**Work to be completed**
Reproduce the data that follows character for character, but omit its pictures.

Dataset entries:

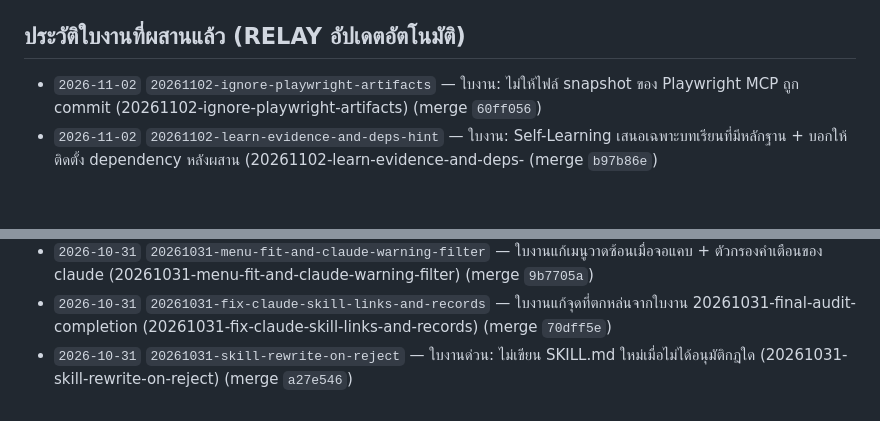
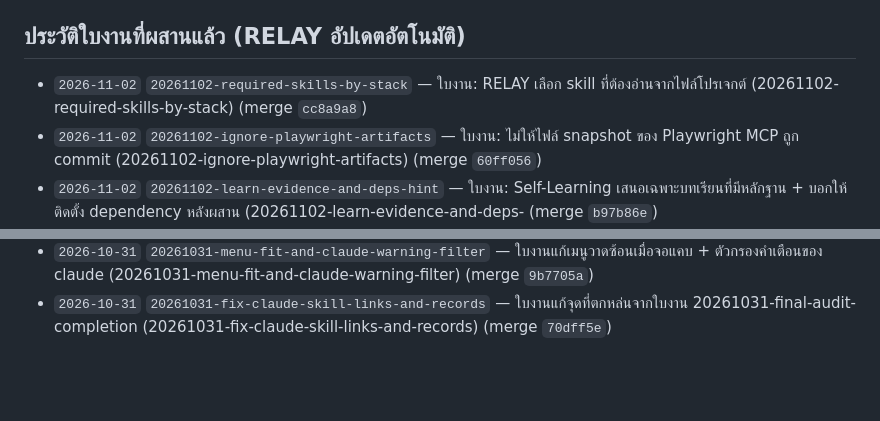
Before and after one commit to bosocmputer/RELAY, a Markdown page: .relay/PROJECT_STATE.md, 2 parts joined by grey strips. GitHub-like rendering; blank space fills up the shorter version.

Commit message:
chore(relay): archive task 20261102-required-skills-by-stack
Co-Authored-By: Claude Opus 5.5 <noreply@anthropic.com>

```diff
--- a/.relay/PROJECT_STATE.md
+++ b/.relay/PROJECT_STATE.md
@@ -52,6 +52,7 @@
   - ครอบคลุมการติดตั้งตั้งแต่ศูนย์ การใช้งานทั้งในโครงการใหม่ (Greenfield) และโครงการเดิม (Brownfield), ชี้แจงชัดเจนว่าโฟลเดอร์ `.relay/` คือกลไกหลักโดย **Obsidian เป็นเพียงทางเลือกเสริม (Optional Viewer)**, ทุกบทบาทสลับค่าย/โมเดล AI ได้อิสระผ่านปุ่ม `[c]`, ข้อความในเอกสารและ UI ถูกตรวจด้วย `tests/test_performance_and_accuracy.sh` ว่าไม่มีคำอ้างเกินจริงที่กำหนดไว้, อธิบายข้อจำกัดเรื่อง **Ceremony Overhead** คู่กับโหมด `[x] Fast Track` และระบบวัด Token จาก session log (`[v]` / `relay stats`), รวมถึงแม่แบบสำหรับสายงานผลิตภาพยนตร์/วิดีโอ และสายงานบริหารธุรกิจ/บัญชี
 
 ## ประวัติใบงานที่ผสานแล้ว (RELAY อัปเดตอัตโนมัติ)
+- `2026-11-02` `20261102-required-skills-by-stack` — ใบงาน: RELAY เลือก skill ที่ต้องอ่านจากไฟล์โปรเจกต์ (20261102-required-skills-by-stack) (merge `cc8a9a8`)
 - `2026-11-02` `20261102-ignore-playwright-artifacts` — ใบงาน: ไม่ให้ไฟล์ snapshot ของ Playwright MCP ถูก commit (20261102-ignore-playwright-artifacts) (merge `60ff056`)
 - `2026-11-02` `20261102-learn-evidence-and-deps-hint` — ใบงาน: Self-Learning เสนอเฉพาะบทเรียนที่มีหลักฐาน + บอกให้ติดตั้ง dependency หลังผสาน (20261102-learn-evidence-and-deps- (merge `b97b86e`)
 - `2026-11-02` `20261102-guided-next-step` — ใบงาน: บอกผู้ใช้ว่าต้องทำอะไรต่อหลังจบแต่ละขั้น (20261102-guided-next-step) (merge `a20bca0`)
@@ -66,4 +67,3 @@
 - `2026-10-31` `20261031-thai-ui-logo-and-privacy` — ใบงานเตรียมแจกจ่าย: หน้าจอภาษาไทยเป็นหลัก + โลโก้ของ RELAY เอง + ล้างข้อมูลส่วนตัว (20261031-thai-ui-logo-and-privacy) (merge `967f208`)
 - `2026-10-31` `20261031-menu-fit-and-claude-warning-filter` — ใบงานแก้เมนูวาดซ้อนเมื่อจอแคบ + ตัวกรองคำเตือนของ claude (20261031-menu-fit-and-claude-warning-filter) (merge `9b7705a`)
 - `2026-10-31` `20261031-fix-claude-skill-links-and-records` — ใบงานแก้จุดที่ตกหล่นจากใบงาน 20261031-final-audit-completion (20261031-fix-claude-skill-links-and-records) (merge `70dff5e`)
-- `2026-10-31` `20261031-skill-rewrite-on-reject` — ใบงานด่วน: ไม่เขียน SKILL.md ใหม่เมื่อไม่ได้อนุมัติกฎใด (20261031-skill-rewrite-on-reject) (merge `a27e546`)
```
Also changed, not shown: 1 other file.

**Task response**
Before and after one commit to bosocmputer/RELAY, a Markdown page: .relay/PROJECT_STATE.md, 2 parts joined by grey strips. GitHub-like rendering; blank space fills up the shorter version.

Commit message:
chore(relay): archive task 20261102-required-skills-by-stack
Co-Authored-By: Claude Opus 5.5 <noreply@anthropic.com>

```diff
--- a/.relay/PROJECT_STATE.md
+++ b/.relay/PROJECT_STATE.md
@@ -52,6 +52,7 @@
   - ครอบคลุมการติดตั้งตั้งแต่ศูนย์ การใช้งานทั้งในโครงการใหม่ (Greenfield) และโครงการเดิม (Brownfield), ชี้แจงชัดเจนว่าโฟลเดอร์ `.relay/` คือกลไกหลักโดย **Obsidian เป็นเพียงทางเลือกเสริม (Optional Viewer)**, ทุกบทบาทสลับค่าย/โมเดล AI ได้อิสระผ่านปุ่ม `[c]`, ข้อความในเอกสารและ UI ถูกตรวจด้วย `tests/test_performance_and_accuracy.sh` ว่าไม่มีคำอ้างเกินจริงที่กำหนดไว้, อธิบายข้อจำกัดเรื่อง **Ceremony Overhead** คู่กับโหมด `[x] Fast Track` และระบบวัด Token จาก session log (`[v]` / `relay stats`), รวมถึงแม่แบบสำหรับสายงานผลิตภาพยนตร์/วิดีโอ และสายงานบริหารธุรกิจ/บัญชี
 
 ## ประวัติใบงานที่ผสานแล้ว (RELAY อัปเดตอัตโนมัติ)
+- `2026-11-02` `20261102-required-skills-by-stack` — ใบงาน: RELAY เลือก skill ที่ต้องอ่านจากไฟล์โปรเจกต์ (20261102-required-skills-by-stack) (merge `cc8a9a8`)
 - `2026-11-02` `20261102-ignore-playwright-artifacts` — ใบงาน: ไม่ให้ไฟล์ snapshot ของ Playwright MCP ถูก commit (20261102-ignore-playwright-artifacts) (merge `60ff056`)
 - `2026-11-02` `20261102-learn-evidence-and-deps-hint` — ใบงาน: Self-Learning เสนอเฉพาะบทเรียนที่มีหลักฐาน + บอกให้ติดตั้ง dependency หลังผสาน (20261102-learn-evidence-and-deps- (merge `b97b86e`)
 - `2026-11-02` `20261102-guided-next-step` — ใบงาน: บอกผู้ใช้ว่าต้องทำอะไรต่อหลังจบแต่ละขั้น (20261102-guided-next-step) (merge `a20bca0`)
@@ -66,4 +67,3 @@
 - `2026-10-31` `20261031-thai-ui-logo-and-privacy` — ใบงานเตรียมแจกจ่าย: หน้าจอภาษาไทยเป็นหลัก + โลโก้ของ RELAY เอง + ล้างข้อมูลส่วนตัว (20261031-thai-ui-logo-and-privacy) (merge `967f208`)
 - `2026-10-31` `20261031-menu-fit-and-claude-warning-filter` — ใบงานแก้เมนูวาดซ้อนเมื่อจอแคบ + ตัวกรองคำเตือนของ claude (20261031-menu-fit-and-claude-warning-filter) (merge `9b7705a`)
 - `2026-10-31` `20261031-fix-claude-skill-links-and-records` — ใบงานแก้จุดที่ตกหล่นจากใบงาน 20261031-final-audit-completion (20261031-fix-claude-skill-links-and-records) (merge `70dff5e`)
-- `2026-10-31` `20261031-skill-rewrite-on-reject` — ใบงานด่วน: ไม่เขียน SKILL.md ใหม่เมื่อไม่ได้อนุมัติกฎใด (20261031-skill-rewrite-on-reject) (merge `a27e546`)
```
Also changed, not shown: 1 other file.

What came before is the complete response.